Imagine injecting tiny robots into your blood to help fight disease. According to Daniel Kraft, that's just one of many exciting new medical technologies coming our way in the not-so-distant future. The key to these amazing innovations is the exponential rate at which technologies are becoming faster, smaller, cheaper, and overall better. Use this video to introduce an engineering design project related to the field of medicine, or to explain the concept of exponential growth to your math class. Note that STD testing and colonoscopy technologies are referenced, so be sure the content is appropriate for your students.
In this alternative medicine worksheet, students read the article, answer true and false questions, complete synonym matching, complete phrase matching, complete a gap fill, answer short answer questions, answer discussion questions, write, and more about alternative medicine. Students complete 10 activities total.
Students compare and contrast traditional Chinese and contemporary Western approaches to medicine. They bring a rational and scientific approach to the evaluation of alternative medicines. They study acupuncture from a Chinese and Western perspective.
Students examine changes in technology, medicine and health that took place between 1870m and 1930. In this social development lesson students participate in games and simulations, create graphs and charts to evaluate the changes that have taken place in society in North Carolina.
Young scholars in a special education class examine the United States Constitution. Using the text, they answer five research questions and discuss the amendments that concern medicine, ethics and law of the right to die issue. They develop their own opinions on the issue and present them to the class as a presentation or debate.
An in-depth look at medicinal plants awaits your college-level future pharmacy techs. This reads like a textbook with loads of information and a few accompanying photos and diagrams. Have learners read through the slides as homework. Create a reading guide or a set of comprehension questions to answer afterwards.
Students brainstorm ideas about what makes a substance a "medicine" to determine their preconceptions about medicines. They evaluate whether certain substances should be defined as "medicines' and examine various systems of medicine.
Students identify reasons why people take medicines. For this medicine lesson plan, students are shown different medicines and discuss why people might take them. The teacher poses different scenarios about when it is safe and unsafe to take certain medicines. Students come up with safety rules for medicines, and fill out a worksheet on medicine safety.
Learners become critical thinkers about substances that are called medicines and it guides them into an inquiry process of carrying out their own investigations of the attributes of some common herbal remedies.

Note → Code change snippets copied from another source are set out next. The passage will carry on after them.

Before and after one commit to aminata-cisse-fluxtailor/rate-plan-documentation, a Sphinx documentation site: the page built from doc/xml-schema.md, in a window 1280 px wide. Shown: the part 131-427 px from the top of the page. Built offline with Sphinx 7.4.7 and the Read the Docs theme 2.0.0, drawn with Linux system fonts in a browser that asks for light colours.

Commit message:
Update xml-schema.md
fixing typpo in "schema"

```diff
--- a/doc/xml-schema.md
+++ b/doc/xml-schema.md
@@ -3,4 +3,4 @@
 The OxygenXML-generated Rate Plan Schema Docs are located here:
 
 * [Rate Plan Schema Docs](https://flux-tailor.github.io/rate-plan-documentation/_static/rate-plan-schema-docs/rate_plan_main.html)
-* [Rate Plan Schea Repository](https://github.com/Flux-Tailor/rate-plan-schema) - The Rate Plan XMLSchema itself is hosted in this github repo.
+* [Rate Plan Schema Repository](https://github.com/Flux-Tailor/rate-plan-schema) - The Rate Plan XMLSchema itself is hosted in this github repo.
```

First graders practice saying "no" in different ways to respond to taking harmful medicines. In this saying "no" lesson plan, 1st graders read the story "Green Eggs and Ham" and talk about saying "no". Then they discuss the different ways on how to say no. After that, they role play different scenarios and responses. There is a worksheet to do at the end.

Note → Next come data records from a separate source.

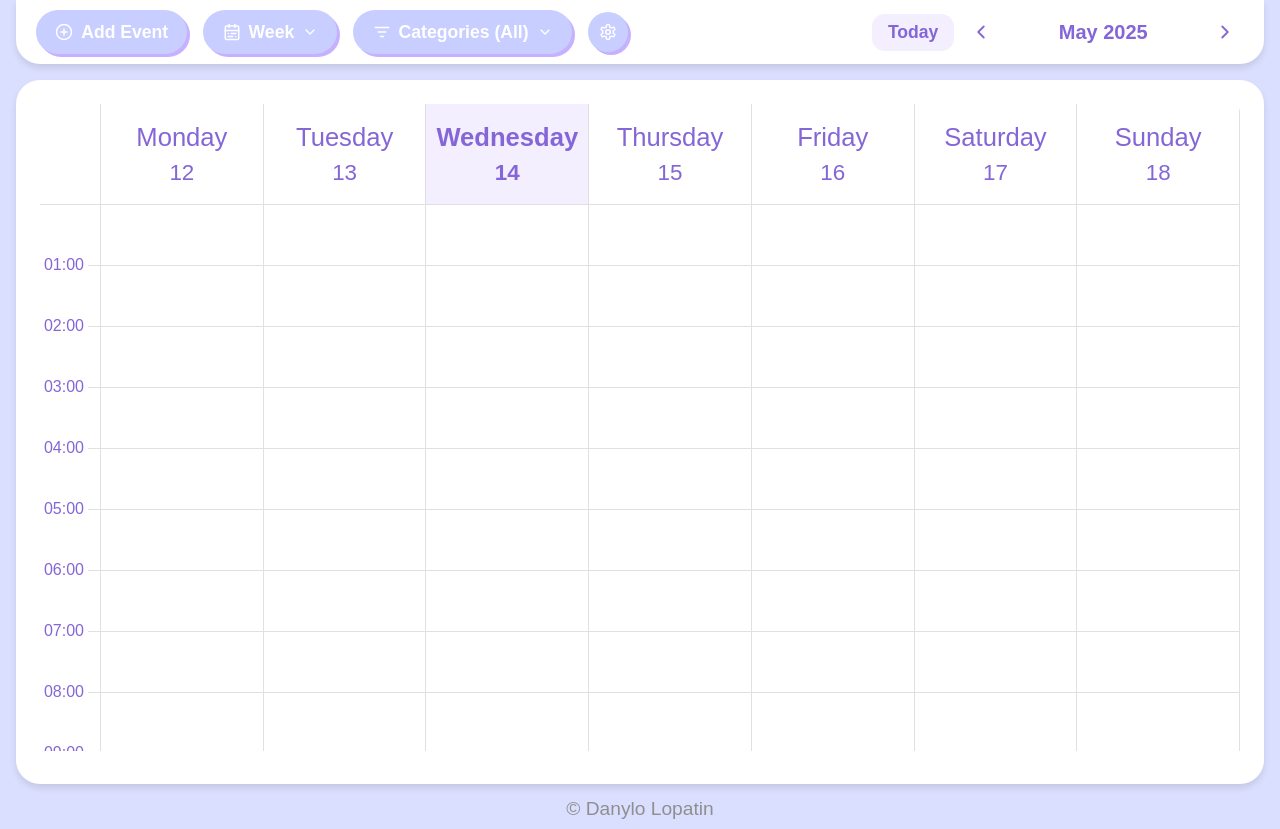
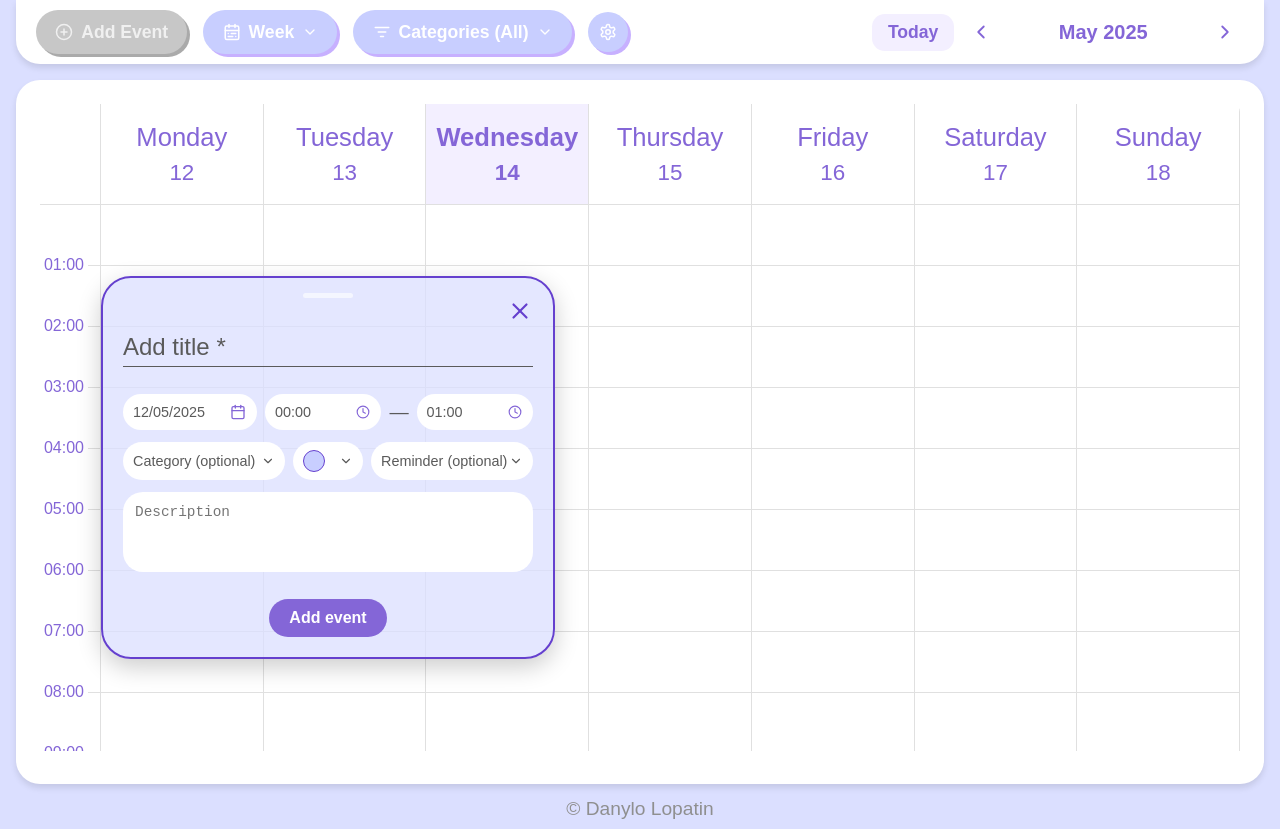
Before and after one commit to Danylo37/calendar-app, a React (Create React App) app: page / in a window 1280 px wide. Both pictures are taken after a click on the element 181 px from the left and 235 px from the top of the page. Built offline with nearby package versions, Linux system fonts and the light colour scheme.

Commit message:
Creating event by clicking on cell

```diff
--- a/src/components/add-event-menu/Menu.js
+++ b/src/components/add-event-menu/Menu.js
@@ -39,6 +39,7 @@ const Menu = ({ isOpen, onClose, triggerPosition }) => {
     const [selectedDate, setSelectedDate] = useState(new Date());
     const [dateInputValue, setDateInputValue] = useState(format(new Date(), 'dd/MM/yyyy'));
     const [isDatePickerOpen, setIsDatePickerOpen] = useState(false);
+    const [isPositionCalculated, setIsPositionCalculated] = useState(false);
 
     const { startTime, endTime } = getCurrentTimeRoundedToNextHour();
     const [startTimeValue, setStartTimeValue] = useState(startTime);
@@ -89,8 +90,15 @@ const Menu = ({ isOpen, onClose, triggerPosition }) => {
         updateEvent,
         removeEvent,
         editingEvent,
+        selectedTimeSlotForForm,
         checkEventCrossesMidnight
     } = useCalendar();
+
+    useEffect(() => {
+        if (!isOpen) {
+            setIsPositionCalculated(false);
+        }
+    }, [isOpen]);
 
     const closeAllPickers = useCallback(() => {
         setIsDatePickerOpen(false);
@@ -216,13 +224,19 @@ const Menu = ({ isOpen, onClose, triggerPosition }) => {
             setDescription(editingEvent.description || '');
 
             setSelectedReminder(editingEvent.reminder || null);
+        } else if (isOpen && selectedTimeSlotForForm) {
+            setSelectedDate(selectedTimeSlotForForm.day);
+            setDateInputValue(format(selectedTimeSlotForForm.day, 'dd/MM/yyyy'));
+            setStartTimeValue(selectedTimeSlotForForm.startTime);
+            setEndTimeValue(selectedTimeSlotForForm.endTime);
+            setIsEditMode(false);
         } else {
             if (isOpen && !editingEvent) {
                 resetForm();
                 setIsEditMode(false);
             }
         }
-    }, [editingEvent, isOpen, startTime, endTime, resetForm]);
+    }, [editingEvent, isOpen, startTime, endTime, resetForm, selectedTimeSlotForForm]);
 
     useEffect(() => {
         if (isOpen && formRef.current && triggerPosition) {
@@ -239,10 +253,12 @@ const Menu = ({ isOpen, onClose, triggerPosition }) => {
                     } else {
                         formRef.current.style.transformOrigin = 'top left';
                     }
+
+                    setIsPositionCalculated(true);
                 }
             };
 
-            setTimeout(updateFormDimensions, 0);
+            requestAnimationFrame(updateFormDimensions);
         }
     }, [isOpen, triggerPosition, calculatePosition]);
 
@@ -581,7 +597,7 @@ const Menu = ({ isOpen, onClose, triggerPosition }) => {
     return (
         <div
             ref={formRef}
-            className={`event-form ${isOpen ? 'active' : ''}`}
+            className={`event-form ${isOpen ? 'active' : ''} ${isPositionCalculated ? 'position-calculated' : ''}`}
             style={{
                 left: `${position.x}px`,
                 top: `${position.y}px`
--- a/src/components/calendar/Calendar.js
+++ b/src/components/calendar/Calendar.js
@@ -3,10 +3,42 @@ import { useCalendar } from '../../context/CalendarProvider';
 import DayView from './view/DayView';
 import WeekView from './view/WeekView';
 import MonthView from './view/MonthView';
+import { format } from 'date-fns';
 import '../../styles/Calendar.css';
 
 function Calendar() {
-    const { currentDate, viewMode, handleSelectTimeSlot } = useCalendar();
+    const {
+        currentDate,
+        viewMode,
+        handleSelectTimeSlot,
+        toggleEventForm,
+        isEventFormOpen
+    } = useCalendar();
+
+    const handleTimeSlotClick = (day, hour, cellPosition) => {
+        if (isEventFormOpen) return;
+
+        const formattedDate = format(day, 'yyyy-MM-dd');
+
+        const startHour = hour < 10 ? `0${hour}` : `${hour}`;
+        const nextHour = (hour + 1) % 24;
+        const endHour = nextHour < 10 ? `0${nextHour}` : `${nextHour}`;
+
+        const startTime = `${startHour}:00`;
+        const endTime = `${endHour}:00`;
+
+        const timeSlotData = {
+            date: formattedDate,
+            day: day,
+            hour: hour,
+            startTime: startTime,
+            endTime: endTime
+        };
+
+        handleSelectTimeSlot(day, hour);
+
+        toggleEventForm(cellPosition, null, timeSlotData);
+    };
 
     const renderCalendarView = () => {
         switch (viewMode) {
@@ -14,34 +46,39 @@ function Calendar() {
                 return (
                     <DayView
                         currentDate={currentDate}
-                        onSelectTimeSlot={handleSelectTimeSlot}
+                        onSelectTimeSlot={handleTimeSlotClick}
+                        isEventFormOpen={isEventFormOpen}
                     />
                 );
             case 'Week':
                 return (
                     <WeekView
                         currentDate={currentDate}
-                        onSelectTimeSlot={handleSelectTimeSlot}
+                        onSelectTimeSlot={handleTimeSlotClick}
+                        isEventFormOpen={isEventFormOpen}
                     />
                 );
             case 'Month':
                 return (
                     <MonthView
                         currentDate={currentDate}
+                        onSelectTimeSlot={handleTimeSlotClick}
+                        isEventFormOpen={isEventFormOpen}
                     />
                 );
             default:
                 return (
                     <WeekView
                         currentDate={currentDate}
-                        onSelectTimeSlot={handleSelectTimeSlot}
+                        onSelectTimeSlot={handleTimeSlotClick}
+                        isEventFormOpen={isEventFormOpen}
                     />
                 );
         }
     };
 
     return (
-        <div className="calendar-container">
+        <div className={`calendar-container ${isEventFormOpen ? 'form-open' : ''}`}>
             {renderCalendarView()}
         </div>
     );
--- a/src/components/calendar/TimeGrid.js
+++ b/src/components/calendar/TimeGrid.js
@@ -2,7 +2,7 @@ import React from 'react';
 import { useCalendar } from '../../context/CalendarProvider';
 import CalendarEvent from './CalendarEvent';
 
-function TimeGrid({ weekDays, timeSlots, isToday, currentHour, currentMinute, onSelectTimeSlot }) {
+function TimeGrid({ weekDays, timeSlots, isToday, currentHour, currentMinute, onSelectTimeSlot, isEventFormOpen }) {
     const currentTimePosition = currentHour + (currentMinute / 60);
     const { getEventsForDay, categories } = useCalendar();
 
@@ -175,8 +175,21 @@ function TimeGrid({ weekDays, timeSlots, isToday, currentHour, currentMinute, on
                             return (
                                 <div
                                     key={cellKey}
-                                    className={`time-cell ${hour === 0 ? 'midnight-cell' : ''}`}
-                                    onClick={() => onSelectTimeSlot && onSelectTimeSlot(day, hour)}
+                                    className={`time-cell ${hour === 0 ? 'midnight-cell' : ''} ${isEventFormOpen ? 'disabled' : ''}`}
+                                    onClick={(e) => {
+                                        if (isEventFormOpen) return;
+
+                                        if (onSelectTimeSlot) {
+                                            const rect = e.currentTarget.getBoundingClientRect();
+                                            const cellPosition = {
+                                                top: rect.top,
+                                                left: rect.left,
+                                                width: rect.width,
+                                                height: rect.height
+                                            };
+                                            onSelectTimeSlot(day, hour, cellPosition);
+                                        }
+                                    }}
                                 >
                                     {isToday(day) && hour === Math.floor(currentTimePosition) && (
                                         <div
--- a/src/components/calendar/view/DayView.js
+++ b/src/components/calendar/view/DayView.js
@@ -4,7 +4,7 @@ import TimeGrid from '../TimeGrid';
 import { useCalendarUtils } from '../../../hooks/useCalendarUtils';
 import "../../../styles/view/DayView.css";
 
-function DayView({ currentDate, onSelectTimeSlot }) {
+function DayView({ currentDate, onSelectTimeSlot, isEventFormOpen }) {
     const {
         timeSlots,
         currentHour,
@@ -53,6 +53,7 @@ function DayView({ currentDate, onSelectTimeSlot }) {
                     currentHour={currentHour}
                     currentMinute={currentMinute}
                     onSelectTimeSlot={onSelectTimeSlot || (() => {})}
+                    isEventFormOpen={isEventFormOpen}
                 />
             </div>
         </div>
--- a/src/components/calendar/view/MonthView.js
+++ b/src/components/calendar/view/MonthView.js
@@ -13,7 +13,7 @@ import { useCalendarUtils } from '../../../hooks/useCalendarUtils';
 import { useCalendar } from '../../../context/CalendarProvider';
 import "../../../styles/view/MonthView.css";
 
-function MonthView({ currentDate }) {
+function MonthView({ currentDate, onSelectTimeSlot, isEventFormOpen }) {
     const { isToday } = useCalendarUtils();
     const { getEventsForDay, categories } = useCalendar();
 
@@ -94,7 +94,31 @@ function MonthView({ currentDate }) {
                                 key={format(day, 'yyyy-MM-dd')}
                                 className={`month-day
                                 ${!isSameMonth(day, currentDate) ? 'other-month' : ''}
-                                ${isToday(day) ? 'today' : ''}`}
+                                ${isToday(day) ? 'today' : ''}
+                                ${isEventFormOpen ? 'disabled' : ''}`}
+                                onClick={(e) => {
+                                    if (isEventFormOpen) return;
+
+                                    if (onSelectTimeSlot) {
+                                        const rect = e.currentTarget.getBoundingClientRect();
+                                        const cellPosition = {
+                                            top: rect.top,
+                                            left: rect.left,
+                                            width: rect.width,
+                                            height: rect.height
+                                        };
+
+                                        const now = new Date();
+                                        const currentHour = now.getHours();
+                                        let hour = 8;
+
+                                        if (isToday(day) && currentHour >= 8 && currentHour < 18) {
+                                            hour = currentHour;
+                                        }
+
+                                        onSelectTimeSlot(day, hour, cellPosition);
+                                    }
+                                }}
                             >
                                 <div className="day-number">{format(day, 'd')}</div>
                                 <div className="day-events">
--- a/src/components/calendar/view/WeekView.js
+++ b/src/components/calendar/view/WeekView.js
@@ -4,7 +4,7 @@ import TimeGrid from '../TimeGrid';
 import { useCalendarUtils } from '../../../hooks/useCalendarUtils';
 import "../../../styles/view/WeekView.css";
 
-function WeekView({ currentDate, onSelectTimeSlot }) {
+function WeekView({ currentDate, onSelectTimeSlot, isEventFormOpen }) {
     const {
         timeSlots,
         currentHour,
@@ -58,6 +58,7 @@ function WeekView({ currentDate, onSelectTimeSlot }) {
                     currentHour={currentHour}
                     currentMinute={currentMinute}
                     onSelectTimeSlot={onSelectTimeSlot}
+                    isEventFormOpen={isEventFormOpen}
                 />
             </div>
         </div>
--- a/src/context/useUIState.js
+++ b/src/context/useUIState.js
@@ -6,6 +6,7 @@ export const useUIState = () => {
     const [isViewDropdownOpen, setIsViewDropdownOpen] = useState(false);
     const [isCategoryMenuOpen, setIsCategoryMenuOpen] = useState(false);
     const [editingEvent, setEditingEvent] = useState(null);
+    const [selectedTimeSlotForForm, setSelectedTimeSlotForForm] = useState(null);
 
     const closeAllUIElementsExcept = (elementToKeepOpen) => {
         if (elementToKeepOpen !== 'eventForm') setIsEventFormOpen(false);
@@ -13,14 +14,16 @@ export const useUIState = () => {
         if (elementToKeepOpen !== 'categoryMenu') setIsCategoryMenuOpen(false);
     };
 
-    const toggleEventForm = (buttonPosition = null, event = null) => {
+    const toggleEventForm = (buttonPosition = null, event = null, timeSlotData = null) => {
         if (!isEventFormOpen) {
             if (buttonPosition) {
                 setEventButtonPosition(buttonPosition);
             }
             setEditingEvent(event);
+            setSelectedTimeSlotForForm(timeSlotData);
         } else {
             setEditingEvent(null);
+            setSelectedTimeSlotForForm(null);
         }
 
         const newState = !isEventFormOpen;
@@ -54,6 +57,7 @@ export const useUIState = () => {
         isViewDropdownOpen,
         isCategoryMenuOpen,
         editingEvent,
+        selectedTimeSlotForForm,
         toggleEventForm,
         toggleViewDropdown,
         toggleCategoryMenu,
--- a/src/styles/Calendar.css
+++ b/src/styles/Calendar.css
@@ -88,3 +88,23 @@
 .day-column {
     position: relative;
 }
+
+.calendar-container.form-open .time-cell,
+.calendar-container.form-open .month-day {
+    cursor: default;
+}
+
+.time-cell.disabled:hover,
+.month-day.disabled:hover {
+    background-color: inherit !important;
+}
+
+.time-cell.disabled,
+.month-day.disabled {
+    pointer-events: none;
+}
+
+.time-cell.disabled .calendar-event,
+.month-day.disabled .event {
+    pointer-events: auto;
+}
--- a/src/styles/EventForm.css
+++ b/src/styles/EventForm.css
@@ -1,7 +1,6 @@
 .event-form {
     position: fixed;
-    width: auto;
-    min-width: 320px;
+    width: 410px;
     background-color: rgba(219, 223, 255, 0.75);
     border-radius: 30px;
     padding: 20px;
@@ -16,12 +15,17 @@
     pointer-events: none;
     display: flex;
     flex-direction: column;
+    visibility: hidden;
 }
 
 .event-form.active {
     transform: scale(1);
     opacity: 1;
     pointer-events: auto;
+}
+
+.event-form.position-calculated {
+    visibility: visible;
 }
 
 .form-header {
```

First graders explore ancient civilizations by researching medical technology. In this modern medicine lesson, 1st graders discuss the modern medical world today and identify the similar ideas shared with Ancient Greece. Students define the Hippocratic Oath and the apprentice system which were both founded in Greece.
Students compare and contrast the appearance of medicine and candy to demonstrate the need for safety precautions with medicines, and adult supervision.
Students investigate the conditions of life and medicine for people in the 19th century. In this history of medicine lesson plan, students discuss the current ways to stay healthy. Students research developments during this period and create a timeline of medicine. They complete an analysis of the medicine history for Prince Edward Island.